The Prime Minister said today that he would stop the use of methods of communication that cannot be read by the security services even if they have a warrant. He said: “In our country, do we want to allow a means of communication between people which […] we cannot read?” He made the connection between encrypted communications tools and letters and phone conversations, both of which can be read by security services in extreme situations and with a warrant from the home secretary.Is this key escrow for the UK?
this is a great shopping list ;)
Lots and lots of good detail into the Spotify C* setup (via Bill de hOra)
The report’s revelations, based on a survey of nearly 800 writers worldwide, are alarming. Concern about surveillance is now nearly as high among writers living in democracies (75%) as among those living in non-democracies (80%). The levels of self-censorship reported by writers living in democratic countries are approaching the levels reported by writers living in authoritarian or semi-democratic countries.
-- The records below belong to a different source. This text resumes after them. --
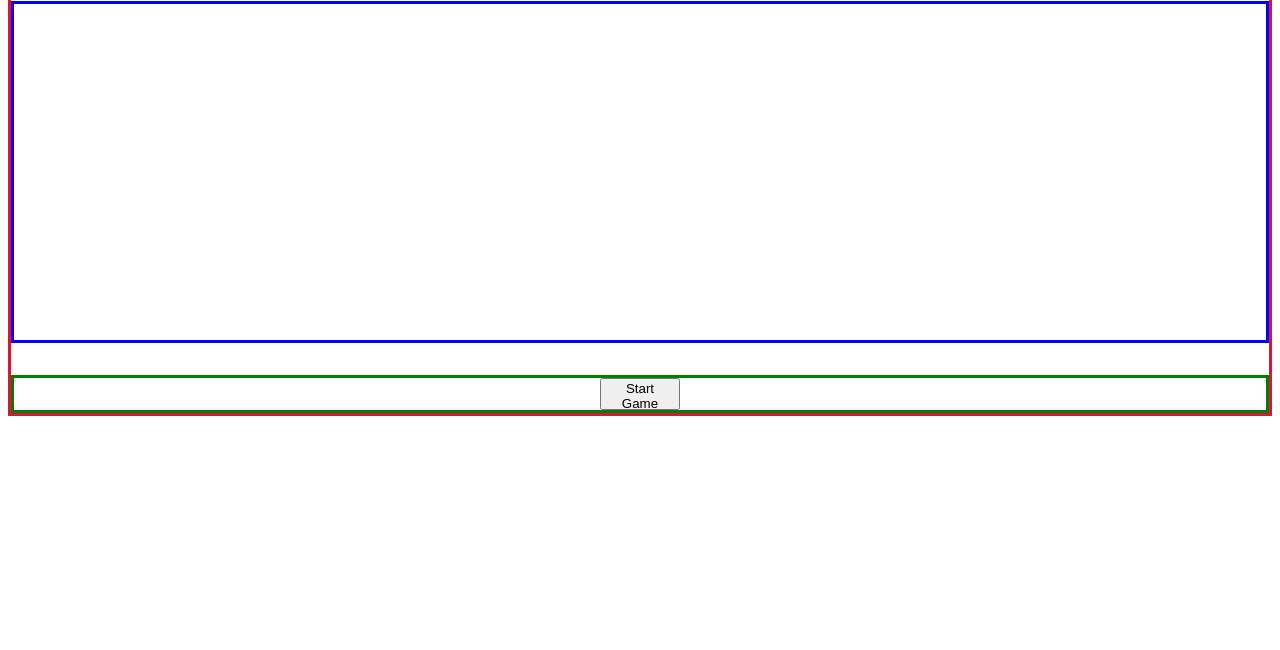
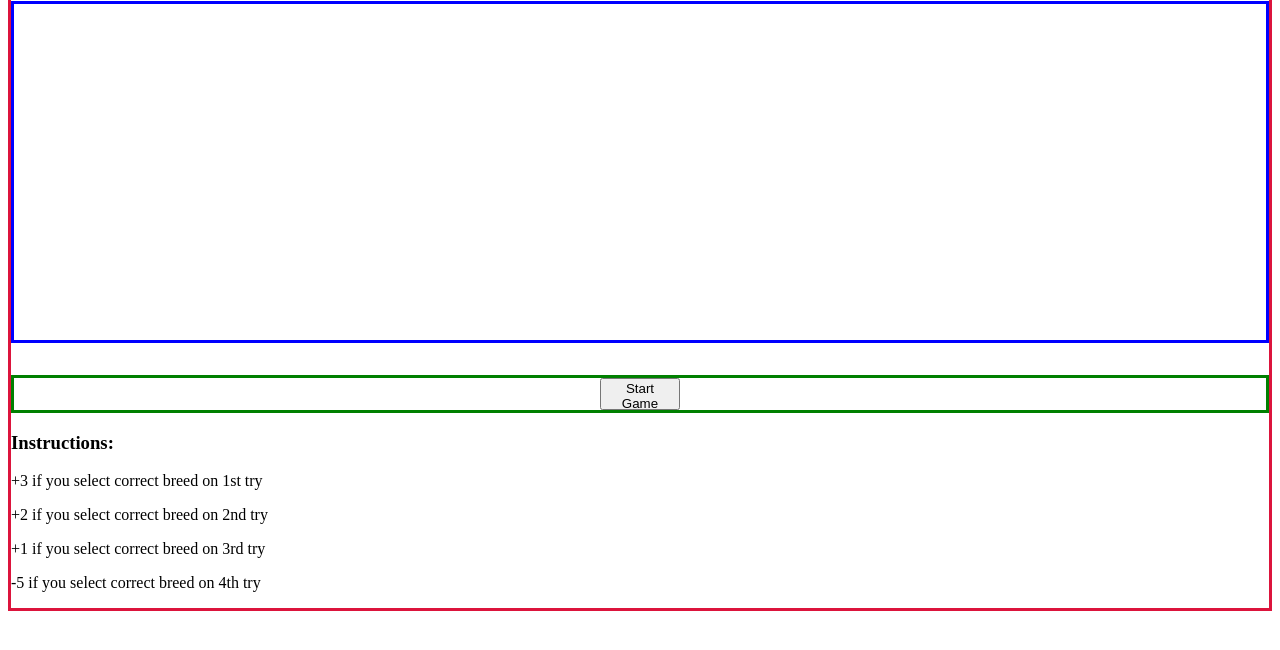
Before and after one commit to 2xNineFive/DogCEO4, a plain HTML site: page index.html in a window 1280 px wide. Shown: the part 90-740 px from the top of the page. Drawn offline with Linux system fonts and the light colour scheme.

Commit message:
Add game instructions to HTML

```diff
--- a/index.html
+++ b/index.html
@@ -24,6 +24,13 @@
         <div class="button-container" id="button-container">
             <button class="button-1" id="button-1">Start Game</button>
         </div>
+        <div class="instructions-container" id="instructions-container">
+            <h3>Instructions:</h3>
+            <p>+3 if you select correct breed on 1st try</p>
+            <p>+2 if you select correct breed on 2nd try</p>
+            <p>+1 if you select correct breed on 3rd try</p>
+            <p>-5 if you select correct breed on 4th try</p>
+        </div>
 
     <script src="./main.js"></script>
 </body>
--- a/main.js
+++ b/main.js
@@ -67,8 +67,6 @@ const setGameDogImages = async () => {
     const fetch1Url = await fetch(`https://dog.ceo/api/breed/${x[0]}/images/random`);
     const url1Object = await fetch1Url.json();
     const url1 = url1Object.message;
-
-
     const image1 = document.createElement('img');
     image1.src = `${url1}`;
     image1.width = "160";
@@ -133,9 +131,6 @@ const startGame = async () => {
         console.log(imagesContainer);
         canStart = false;
         feedbackPrompt.innerText = '';
-
-
-
 
     }
     if (canStart === false) {
```
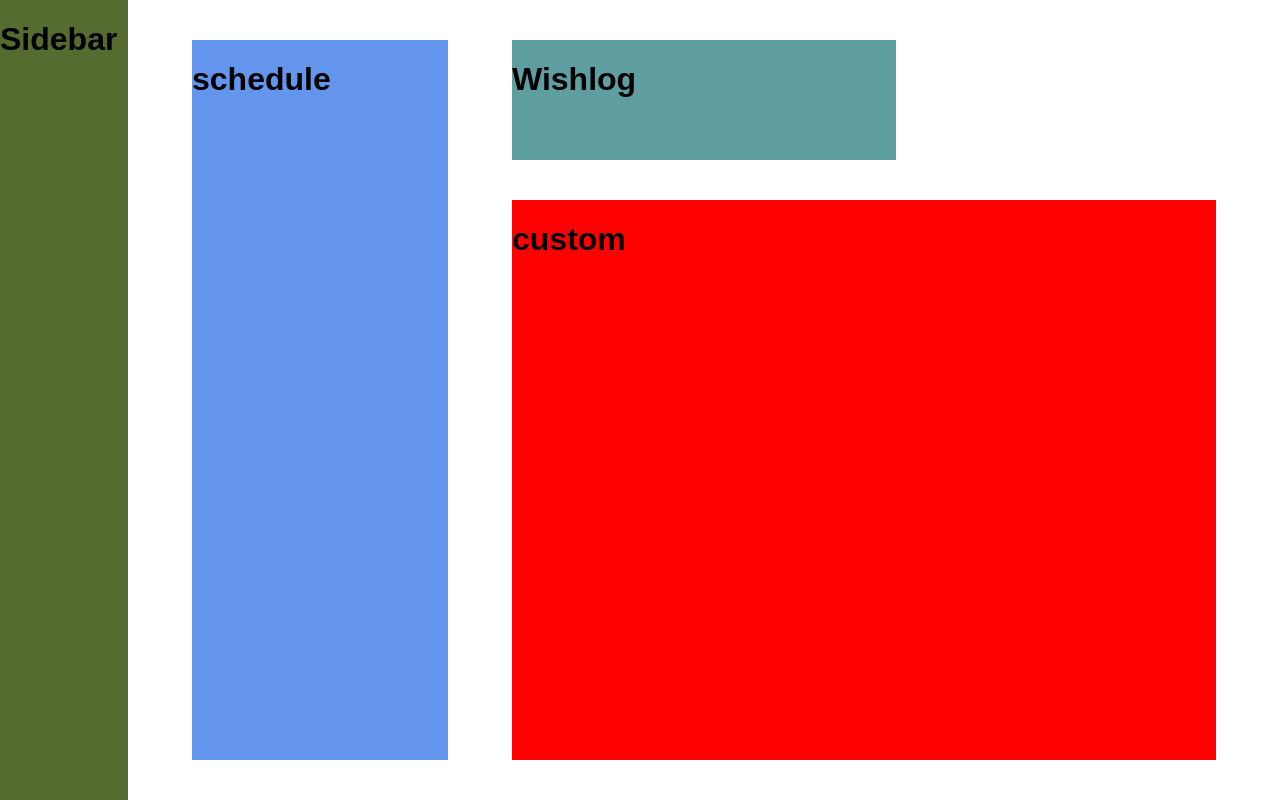
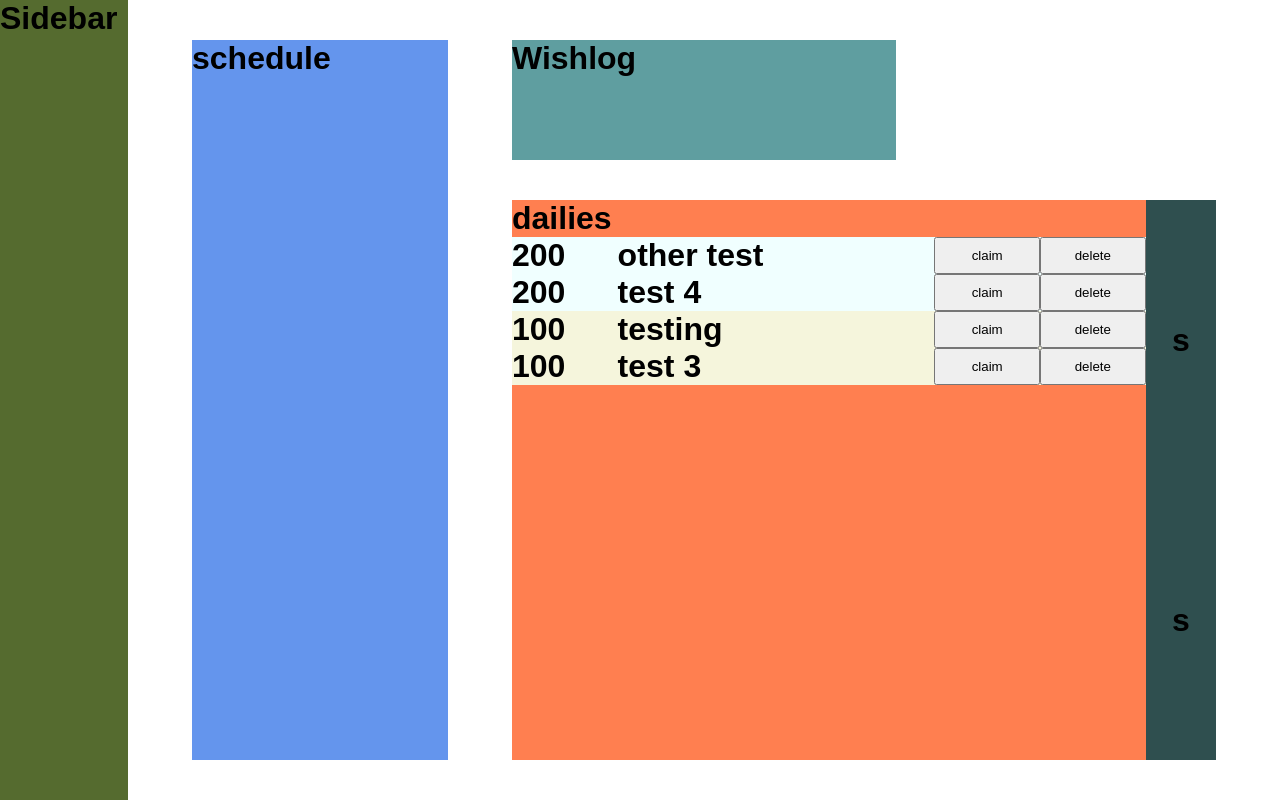
Before and after one commit to chelsea-zh/wishlog, a React (Vite) app: page / in a window 1280 px wide. Built offline with nearby package versions, Linux system fonts and the light colour scheme.

Commit message:
partially functioning tasklist

```diff
--- a/src/App.css
+++ b/src/App.css
@@ -16,15 +16,6 @@
   height: 15vh;
 }
 
-.todo {
-  background-color: red;
-  position: absolute;
-  left: 40vw;
-  bottom: 5vh;
-  width: 55vw;
-  height: 70vh;
-}
-
 .schedule {
   background-color: cornflowerblue;
   position: absolute;
--- /dev/null
+++ b/src/ToDo.css
@@ -0,0 +1,43 @@
+.todo {
+  background-color: red;
+  position: absolute;
+  left: 40vw;
+  bottom: 5vh;
+  width: 55vw;
+  height: 70vh;
+  display: grid;
+  grid-template-columns: 9fr 1fr;
+  grid-template-rows: 1fr 1fr;
+}
+
+.sel {
+  background-color: darkslategray;
+  display: flex;
+  justify-content: center;
+  align-items: center;
+}
+
+.dailies {
+  background-color: coral;
+  grid-row: 1 / span 2;
+}
+
+.custom {
+  background-color: goldenrod;
+  grid-row: 1 / span 2;
+}
+
+.tasklist, .unclaimed, .claimed {
+    display: flex;
+    flex-direction: column;
+}
+
+.claimed .task{
+    background-color: beige;
+}
+
+.task {
+  background-color: azure;
+  display: grid;
+  grid-template-columns: 1fr 3fr 1fr 1fr;
+}
--- a/src/ToDo.tsx
+++ b/src/ToDo.tsx
@@ -1,5 +1,15 @@
-let daily = false
-let dailyTasks = []
+import './ToDo.css'
+
+let daily = true
+
+// task = {reward: 100, goal: "string", claimed: false}
+
+let dailyTasks = [
+    {reward: 100, goal: "testing", claimed: true},
+    {reward: 200, goal: "other test", claimed: false},
+    {reward: 100, goal: "test 3", claimed: true},
+    {reward: 200, goal: "test 4", claimed: false}
+]
 let customTasks = []
 
 export default function ToDo() {
@@ -12,26 +22,87 @@ export default function ToDo() {
             ) : (
                 <Custom />
             )}
+            <ToDoSelector />
+            <ToDoSelector />
         </div>
     )
 }
 
-function ToDoSelector() {}
+function ToDoSelector() {
+    return(
+        <div className="sel">
+            <h1>s</h1>
+        </div>
+    )
+}
 
 function Dailies() {
     return(
-       <h1>dailies</h1>
+        <div className="dailies">
+            <h1>dailies</h1>
+            <TaskList tasks = {dailyTasks} />
+        </div>
     )
 }
 
 function Custom() {
     return(
-       <h1>custom</h1>
+       <h1 className="custom">custom</h1>
     )
 }
 
-function TaskLisk() {}
+function TaskList({tasks}) {
+    return(
+        <div className='tasklist'>
+            <UnclaimedTasks tasks = {tasks} />
+            <ClaimedTasks tasks = {tasks} />
+        </div>
+    )
+}
 
-function Task() {}
+function UnclaimedTasks({tasks}) {
+    let tasklist = [];
+    tasks.forEach((t) => {
+        if (!t.claimed) {
+            tasklist.push(
+                <Task task = {t}/>
+            )
+        }
+    });
+
+    return(
+        <div className='unclaimed'>
+            {tasklist}
+        </div>
+    )
+}
+
+function ClaimedTasks({tasks}) {
+    let tasklist = [];
+    tasks.forEach((t) => {
+        if (t.claimed) {
+            tasklist.push(
+                <Task task = {t}/>
+            )
+        }
+    });
+
+    return(
+        <div className='claimed'>
+            {tasklist}
+        </div>
+    )
+}
+
+function Task({task}) {
+    return(
+        <div className="task">
+            <h1> {task.reward} </h1>
+            <h1> {task.goal} </h1>
+            <button> claim </button>
+            <button> delete </button>
+        </div>
+    )
+}
 
 function TaskCreator() {}
--- a/src/index.css
+++ b/src/index.css
@@ -1,4 +1,5 @@
-body {
+* {
   margin: 0px;
+  padding: 0px;
   font-family: sans-serif
 }
```
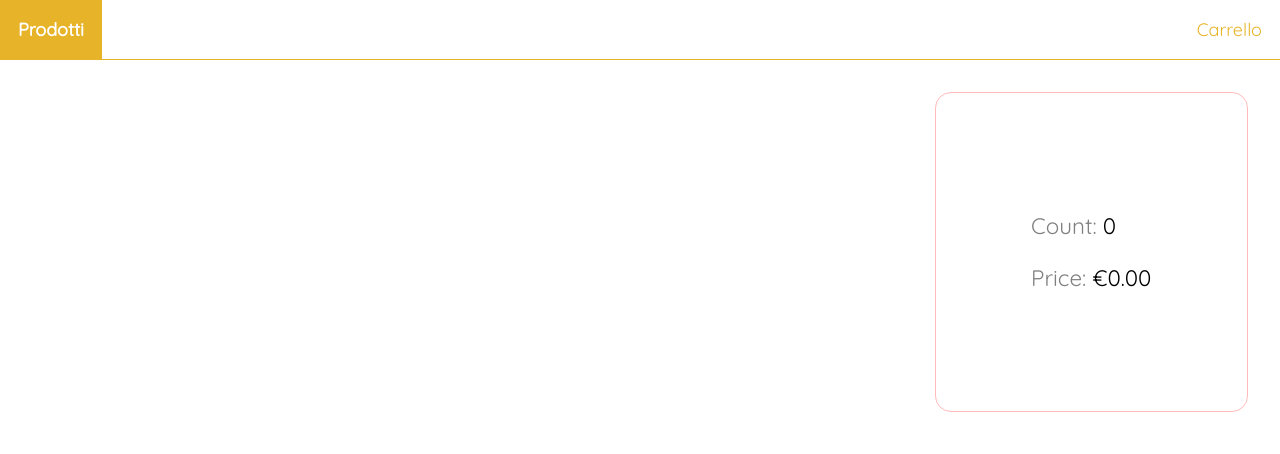
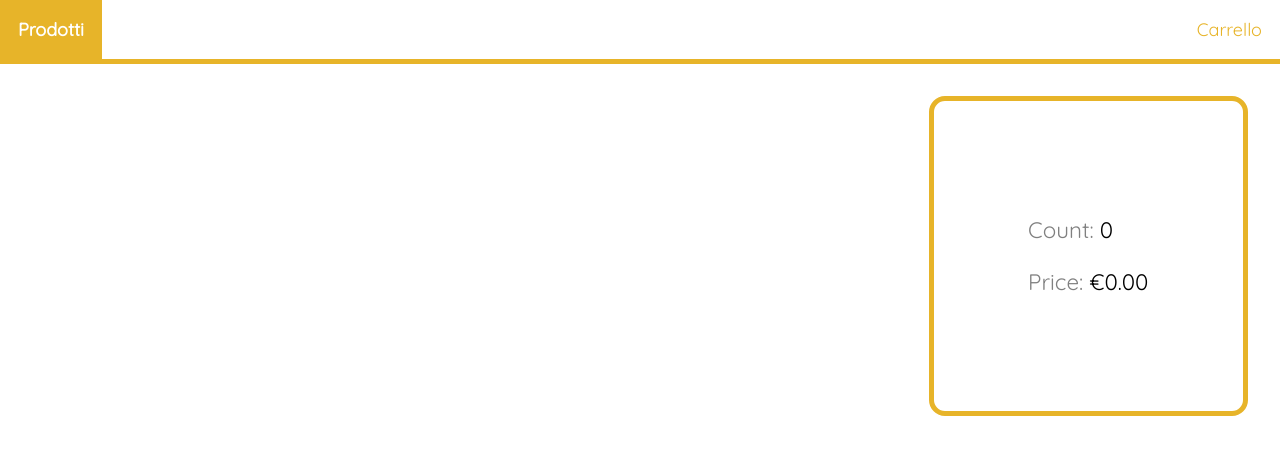
Before and after one commit to Nicholas-Santoro/angular-food, an Angular app: page /cart-page in a window 1280 px wide. Shown: the top 454 px of the page. Built offline with nearby package versions, Linux system fonts and the light colour scheme.

Commit message:
feat: modifica bordi header e check

```diff
--- a/src/app/cart-page/cart-page.component.css
+++ b/src/app/cart-page/cart-page.component.css
@@ -74,7 +74,7 @@ ul .remove-button:hover{
     align-items: center;
     flex: 1 3;
     height: 20rem;
-    border: 1px solid #ffbbbb;
+    border: 5px solid #e7b429;
     border-radius: 1rem;
     padding: .5rem;
     margin: .5rem;
--- a/src/app/header/header.component.css
+++ b/src/app/header/header.component.css
@@ -1,7 +1,7 @@
 header{
     background: white;
     padding: 0;
-    border-bottom: 1px solid #e7b429;
+    border-bottom: 5px solid #e7b429;
 }
 
 a{
```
the urgency of repealing the Irish blasphemy legislation cannot now be overstated. The same cartoons that saw their authors murdered for blasphemy recently, would see Irish authors hauled before our courts. The same nations that execute their citizens for blasphemy, wish to promote the wording of the Irish blasphemy legislation through the UN, in order to expand such provisions to more countries. Ireland is the only European country to recently introduce a new blasphemy law. Following the horrific recent events in Paris, let us be the next country to repeal our blasphemy laws.
If you haven’t heard about it, it is a compulsory database of the personal information of children, including PPS numbers, ethnicity, race and language skills, to be held for decades and shared across State agencies.
What if Silicon Valley had emerged from a racially integrated community? Would the technology industry be different? Would we? And what can the technology industry do now to avoid repeating the mistakes of the past?Amazing article — this is the best thing I’ve ever read on TechCrunch: the political history of race in Silicon Valley and East Palo Alto.
All of our assets loaded via the CDN [to our client in Australia] in just under 5 seconds. It only took ~2.7s to get those same assets to our friends down under with SPDY. The performance with no CDN blew the CDN performance out of the water. It is just no comparison. In our case, it really seems that the advantages of SPDY greatly outweigh that of a CDN when it comes to speed.